-- Your assignment --
Restate the following records word for word without images.

-- Material for the task --
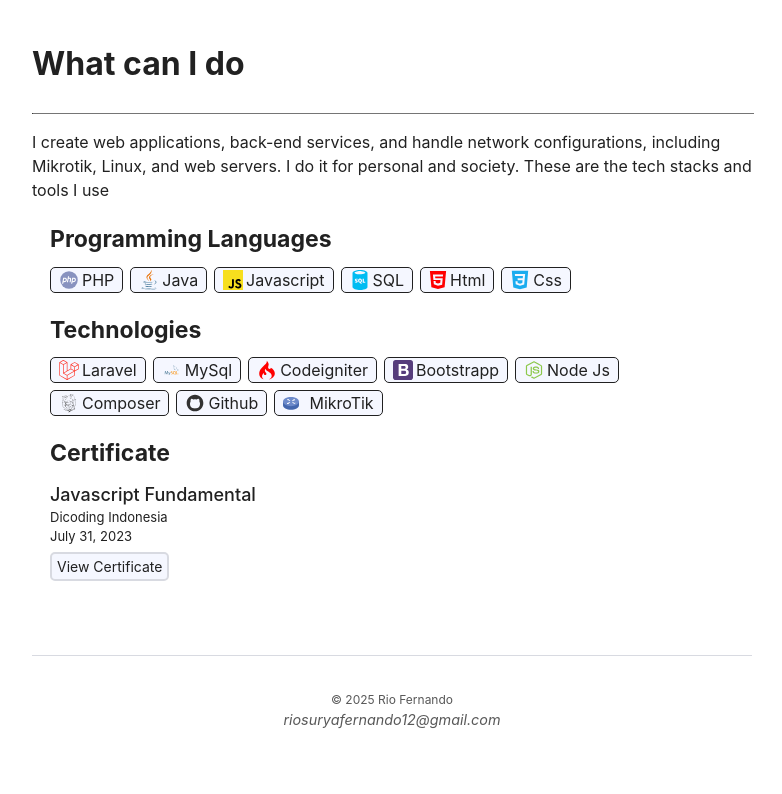
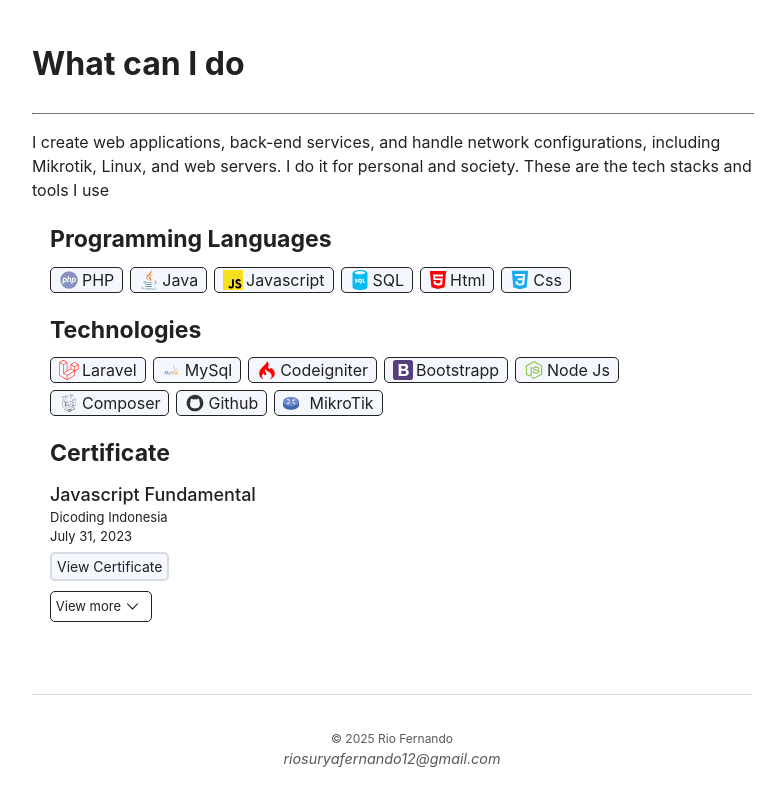
Before and after one commit to riofernantech/portfolio-react, a React (Vite) app: page / in a window 1280 px wide. Shown: the part 672-1466 px from the top of the page, without its empty margins (248-1030 px from the left). Before the commit the page ends 1427 px from the top, so only its background shows below. Built offline with nearby package versions, Linux system fonts and the light colour scheme.

Commit message:
add dropdown button  certificate

```diff
--- a/src/Main/Home/Skill/Certificates.jsx
+++ b/src/Main/Home/Skill/Certificates.jsx
@@ -1,4 +1,14 @@
-export default function Certificates(){
+import { useState } from "react"
+import { ThemeContext } from "../../../Context/ThemeContext"
+import { useContext } from "react"
+
+export default function Certificates() {
+  const [show, setShow] = useState(false);
+
+  function handleClick() {
+    setShow((prev) => !prev);
+  }
+
   return (
     <div className="skill-container">
       <div className="skill-section">
@@ -11,7 +21,47 @@
           <div className="sertif-date">July 31, 2023</div>
           <a className="sertif-link" href="lihat">View Certificate</a>
         </div>
+
+        {show && <More/>}
+
+        {!show && <Button title="View more" onClick={handleClick} show={show}/>}
+        {show && <Button title="View less" onClick={handleClick} show={show}/>}
       </div>
     </div>
+  );
+}
+
+function Button({ title, onClick, show }) {
+  const { theme } = useContext(ThemeContext);
+  const svgColor = theme === 'light' ? "#000000" : "white";
+
+  let svg = <svg width="80px" height="80px" viewBox="0 0 1024 1024" class="icon"  version="1.1" xmlns="http://www.w3.org/2000/svg"><path d="M903.232 256l56.768 50.432L512 768 64 306.432 120.768 256 512 659.072z" fill={svgColor} /></svg>
+  if (show) svg = <svg width="80px" height="80px" viewBox="0 0 1024 1024" class="icon"  version="1.1" xmlns="http://www.w3.org/2000/svg"><path d="M903.232 768l56.768-50.432L512 256l-448 461.568 56.768 50.432L512 364.928z" fill={svgColor} /></svg>
+
+  return (
+    <span id="certifBtn" onClick={onClick}>
+        {title}
+        {svg}
+    </span>
+  );
+}
+
+
+function More(){
+    return (
+        <>
+            <div className="sertif-items">
+                    <div className="sertif-title">Javascript Fundamental</div>
+                    <div className="sertif-platform">Dicoding Indonesia</div>
+                    <div className="sertif-date">July 31, 2023</div>
+                    <a className="sertif-link" href="lihat">View Certificate</a>
+                </div>
+            <div className="sertif-items">
+                    <div className="sertif-title">Javascript Fundamental</div>
+                    <div className="sertif-platform">Dicoding Indonesia</div>
+                    <div className="sertif-date">July 31, 2023</div>
+                    <a className="sertif-link" href="lihat">View Certificate</a>
+                </div>
+        </>
     )
 }
--- a/src/assets/style.css
+++ b/src/assets/style.css
@@ -1480,6 +1480,20 @@
     color: var(--color-txt);
 }
 
+span#certifBtn {
+    width: 90px;
+    display: flex;
+    justify-content: space-between;
+    align-items: center;
+    border: 1px solid var(--color-txt);
+    border-radius: 5px;
+    /* background: var(--color-accent); */
+    font-size: 13px;
+    color: var(--color-txt);
+    padding: 0.3rem 0.3rem;
+    margin: 0.5rem 0;
+}
+
 /*
 * resume link
 */
```
Lines whose indentation alone changed are shown as unchanged.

-- Reply to the task --
Before and after one commit to riofernantech/portfolio-react, a React (Vite) app: page / in a window 1280 px wide. Shown: the part 672-1466 px from the top of the page, without its empty margins (248-1030 px from the left). Before the commit the page ends 1427 px from the top, so only its background shows below. Built offline with nearby package versions, Linux system fonts and the light colour scheme.

Commit message:
add dropdown button  certificate

```diff
--- a/src/Main/Home/Skill/Certificates.jsx
+++ b/src/Main/Home/Skill/Certificates.jsx
@@ -1,4 +1,14 @@
-export default function Certificates(){
+import { useState } from "react"
+import { ThemeContext } from "../../../Context/ThemeContext"
+import { useContext } from "react"
+
+export default function Certificates() {
+  const [show, setShow] = useState(false);
+
+  function handleClick() {
+    setShow((prev) => !prev);
+  }
+
   return (
     <div className="skill-container">
       <div className="skill-section">
@@ -11,7 +21,47 @@
           <div className="sertif-date">July 31, 2023</div>
           <a className="sertif-link" href="lihat">View Certificate</a>
         </div>
+
+        {show && <More/>}
+
+        {!show && <Button title="View more" onClick={handleClick} show={show}/>}
+        {show && <Button title="View less" onClick={handleClick} show={show}/>}
       </div>
     </div>
+  );
+}
+
+function Button({ title, onClick, show }) {
+  const { theme } = useContext(ThemeContext);
+  const svgColor = theme === 'light' ? "#000000" : "white";
+
+  let svg = <svg width="80px" height="80px" viewBox="0 0 1024 1024" class="icon"  version="1.1" xmlns="http://www.w3.org/2000/svg"><path d="M903.232 256l56.768 50.432L512 768 64 306.432 120.768 256 512 659.072z" fill={svgColor} /></svg>
+  if (show) svg = <svg width="80px" height="80px" viewBox="0 0 1024 1024" class="icon"  version="1.1" xmlns="http://www.w3.org/2000/svg"><path d="M903.232 768l56.768-50.432L512 256l-448 461.568 56.768 50.432L512 364.928z" fill={svgColor} /></svg>
+
+  return (
+    <span id="certifBtn" onClick={onClick}>
+        {title}
+        {svg}
+    </span>
+  );
+}
+
+
+function More(){
+    return (
+        <>
+            <div className="sertif-items">
+                    <div className="sertif-title">Javascript Fundamental</div>
+                    <div className="sertif-platform">Dicoding Indonesia</div>
+                    <div className="sertif-date">July 31, 2023</div>
+                    <a className="sertif-link" href="lihat">View Certificate</a>
+                </div>
+            <div className="sertif-items">
+                    <div className="sertif-title">Javascript Fundamental</div>
+                    <div className="sertif-platform">Dicoding Indonesia</div>
+                    <div className="sertif-date">July 31, 2023</div>
+                    <a className="sertif-link" href="lihat">View Certificate</a>
+                </div>
+        </>
     )
 }
--- a/src/assets/style.css
+++ b/src/assets/style.css
@@ -1480,6 +1480,20 @@
     color: var(--color-txt);
 }
 
+span#certifBtn {
+    width: 90px;
+    display: flex;
+    justify-content: space-between;
+    align-items: center;
+    border: 1px solid var(--color-txt);
+    border-radius: 5px;
+    /* background: var(--color-accent); */
+    font-size: 13px;
+    color: var(--color-txt);
+    padding: 0.3rem 0.3rem;
+    margin: 0.5rem 0;
+}
+
 /*
 * resume link
 */
```
Lines whose indentation alone changed are shown as unchanged.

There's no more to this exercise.